I was slightly wobbly in a fashion entirely appropriate to the last day of the football season, but I’m fairly sure the band were immensely enjoyable in an attractively shambolic way. The appalling weediness of early 80s indie productions doesn’t apply live, despite the occasional ropiness of the PA on this occasion. Their sound has been enhanced by the addition of keyboards and by a new drummer who eschews the Mo Tucker approach in favour of actually playing his instrument. Also, Derek hammond on vocals sounds much stronger than formerly; unless you’re an opera singer, time and alcohol tend to improve the voice, and of course the person.
The band clearly enjoyed this their first outing since the Early Cretaceous. Though in age terms they resemble the middle generation at a wake, there is a pleasing visual novelty about a group of pop musicians who look content rather than either spuriously smug or risibly alienated. The young crowd warmed to them and there was even some half-hearted dancing from the cool post-teens with 40-year-old haircuts. Afterwards an enthused popette, sharing the Designated Smoking Area (the pavement) with bassist Dermot Carney, confessed to finding it all ”Ëreally trippy.’

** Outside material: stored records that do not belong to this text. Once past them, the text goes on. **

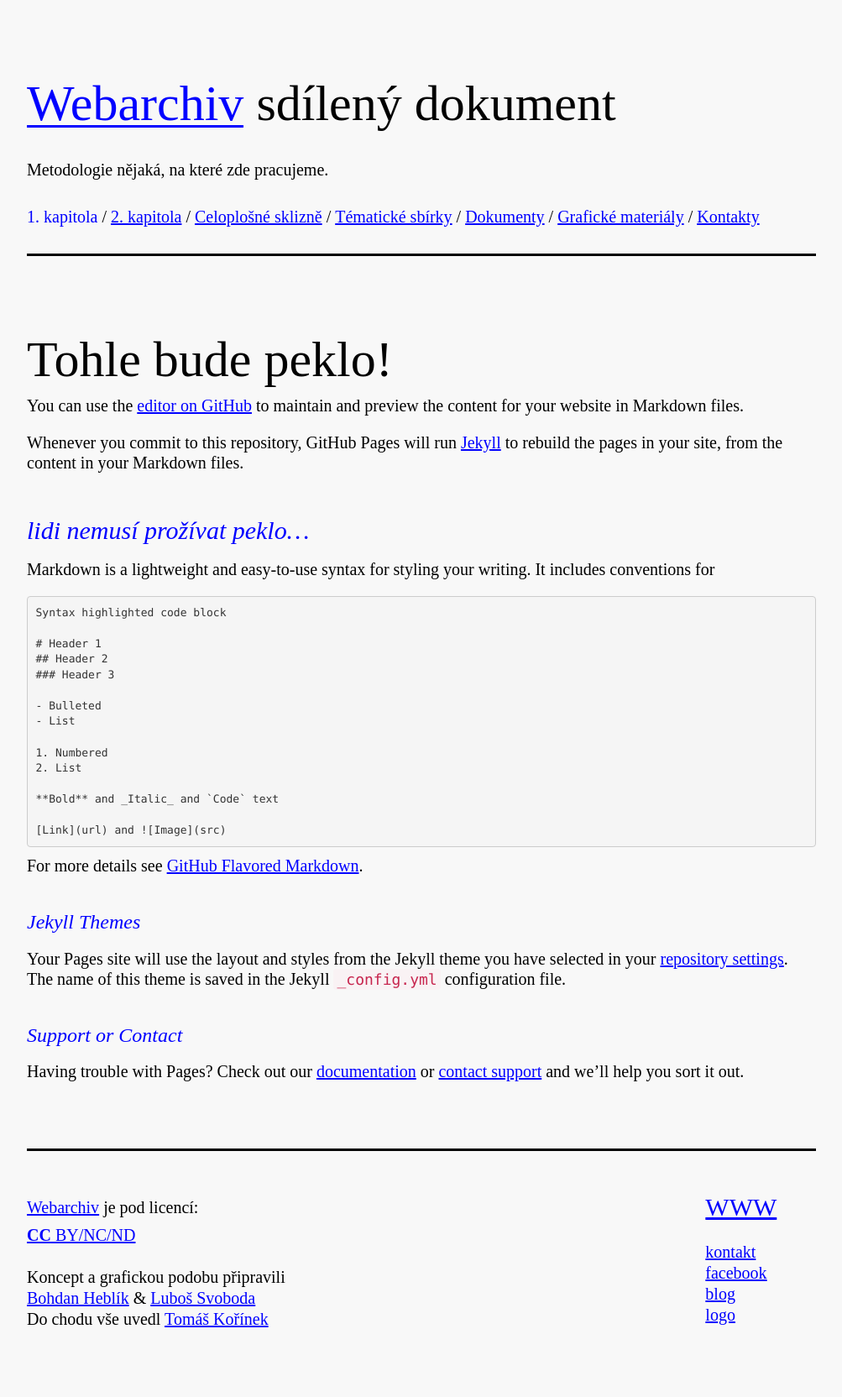
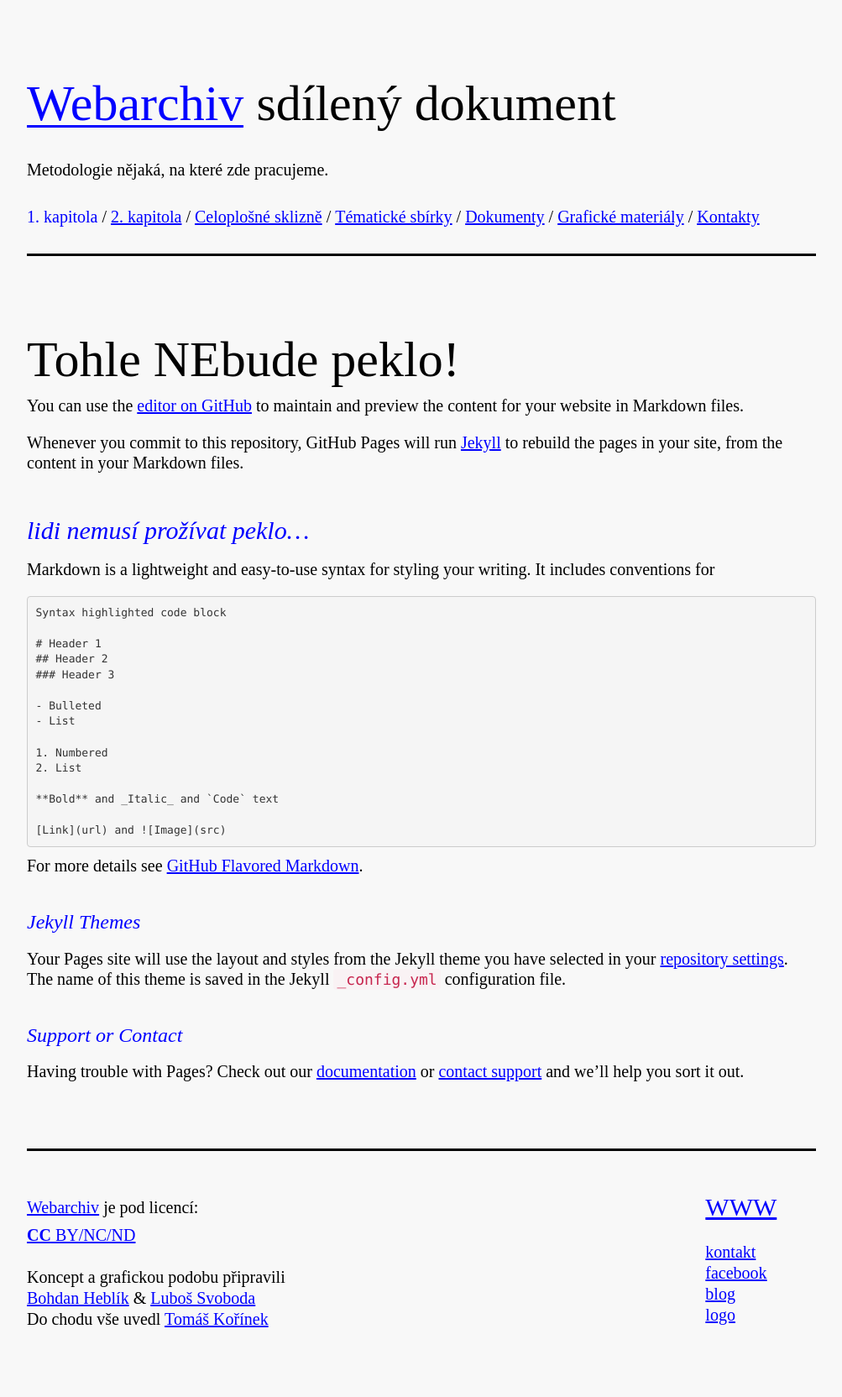
Before and after one commit to kvasnicaj/kvasnicaj.github.io, a Jekyll site: the page built from index.md, in a window 1280 px wide. Shown: the whole page at 84% size, without its empty margins (138-1141 px from the left). Built offline with Jekyll 4.4.1, drawn with Linux system fonts in a browser that asks for light colours.

Commit message:
uprava nadpisu

```diff
--- a/index.md
+++ b/index.md
@@ -3,7 +3,7 @@ layout: default
 title: Webarchiv
 ---
 
-# Tohle bude peklo!
+# Tohle NEbude peklo!
 
 You can use the [editor on GitHub](https://github.com/kvasnicaj/kvasnicaj.github.io/edit/master/index.md) to maintain and preview the content for your website in Markdown files.
 
```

So, if you’re in the Birmingham area on June 22nd and the afterglow of joy at the last-minute humbling of the bacon-faced hypocrite of Old Trafford is beginning to fade; if you cannot bear the thought of Jools Holland asking another bemused old soul man who his influences were as a gaggle of lamentable oafs crane at themselves in the monitor ”â investigate Yeah Yeah Noh, living proof that it’s the also-rans and never-weres that should reform. Who wants to see Morissey preen on a screen from the next postal district while sipping flat Heineken from a plastic glass? Pre-load with a few modest quenchers and wamble in the direction of the Wagon and Horses in Digbeth to experience The Sound of Old Birmingham. They’re fun.